While a shift in policy is needed in prison reform, individual members of society are also able to help independent of government involvement. In recent years, there has been an explosion of private businesses that actively hire formerly incarcerated men and women and reserve roles to provide them with a job. As consumers, we can support businesses that give these people a second chance. In Wheaton, Illinois, where I attend college, there is a company called Second Chance Coffee Co. that was established for the express purpose of hiring those formerly incarcerated. The founder, Pete Leonard, sees his company as a ministry opportunity to help those who are often left on the margins of society. In addition, his coffee brand, I Have a Bean, is a successful product. It is now sold at 11 Whole Foods in the Chicagoland area and is the top selling coffee out of 90 different brands in four of the stores.

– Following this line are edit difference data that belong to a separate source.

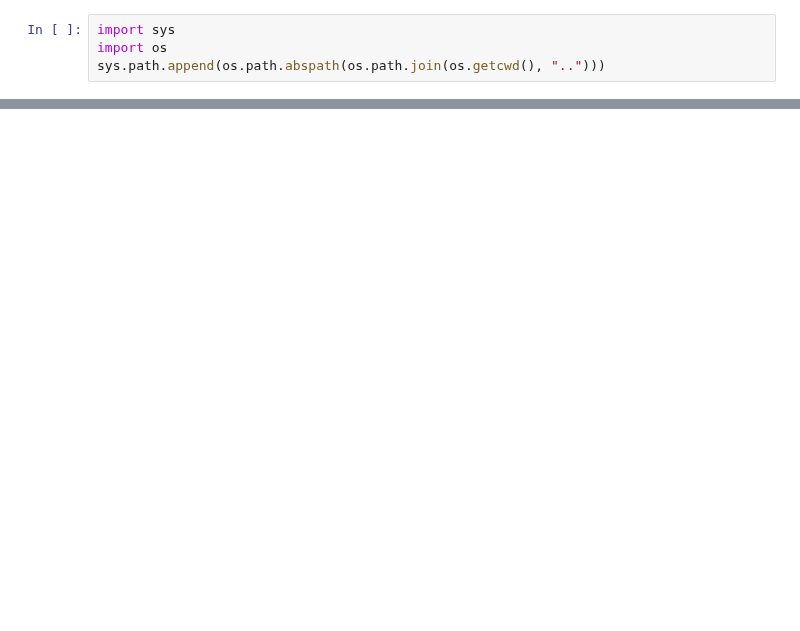
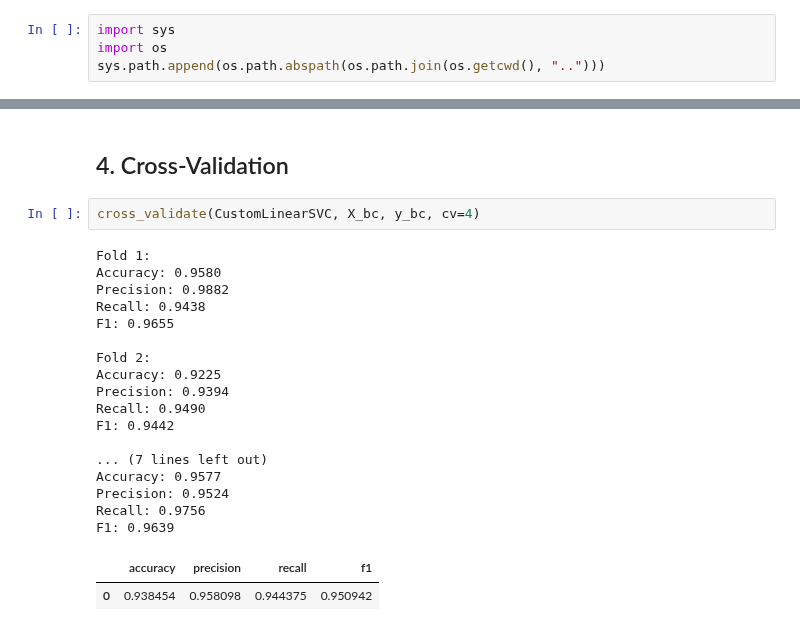
Before and after one commit to EyadMostafa/ml-from-scratch, a Jupyter notebook: notebooks/linear_svc.ipynb, the cells around one changed output, grey strips where cells are left out. Drawn from its saved outputs; the diff is of its cells as text; blank space fills up the shorter version.

```diff
--- a/notebooks/linear_svc.ipynb
+++ b/notebooks/linear_svc.ipynb
@@ -72,0 +91,24 @@ Test set accuracy for SVC: 0.956140350877193
+# %% [markdown]
+## 4. Cross-Validation
+# %%
+cross_validate(CustomLinearSVC, X_bc, y_bc, cv=4)
+# %% [output]
+Fold 1:
+Accuracy: 0.9580
+Precision: 0.9882
+Recall: 0.9438
+F1: 0.9655
+
+Fold 2:
+Accuracy: 0.9225
+Precision: 0.9394
+Recall: 0.9490
+F1: 0.9442
+
+... (7 lines left out)
+Accuracy: 0.9577
+Precision: 0.9524
+Recall: 0.9756
+F1: 0.9639
+|  | accuracy | precision | recall | f1 |
+| 0 | 0.938454 | 0.958098 | 0.944375 | 0.950942 |
```
Also changed, not shown: parts of 17 cells of this notebook, 5 other files.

Another Christian entrepreneur named Pete Ochs uses the PIECP program to support, minister, and employ prisoners in a maximum-security prison. He rents prison space and hires prisoners to work for one of his companies, Seat King, making seats for cars and tractors. His goal is to empower men within the prison system through job creation. Both of these companies are successful, sustainable organizations while also integrating compassion and support for the currently or formerly incarcerated. For those who genuinely care about the redemption and restoration of all people, including those once convicted of crime, we should seek to support and promote companies such as Second Chance Coffee Co. and Seat King.
As Prison Fellowship founder Chuck Colson once said, “The ground is level at the foot of the cross.” When we look at human nature from the humility afforded in Jesus, it is easier to see formerly incarcerated men and women in a loving light. In order to see full reintegration into society, it is our responsibility as Christians to care for and love the formerly incarcerated individuals in our communities.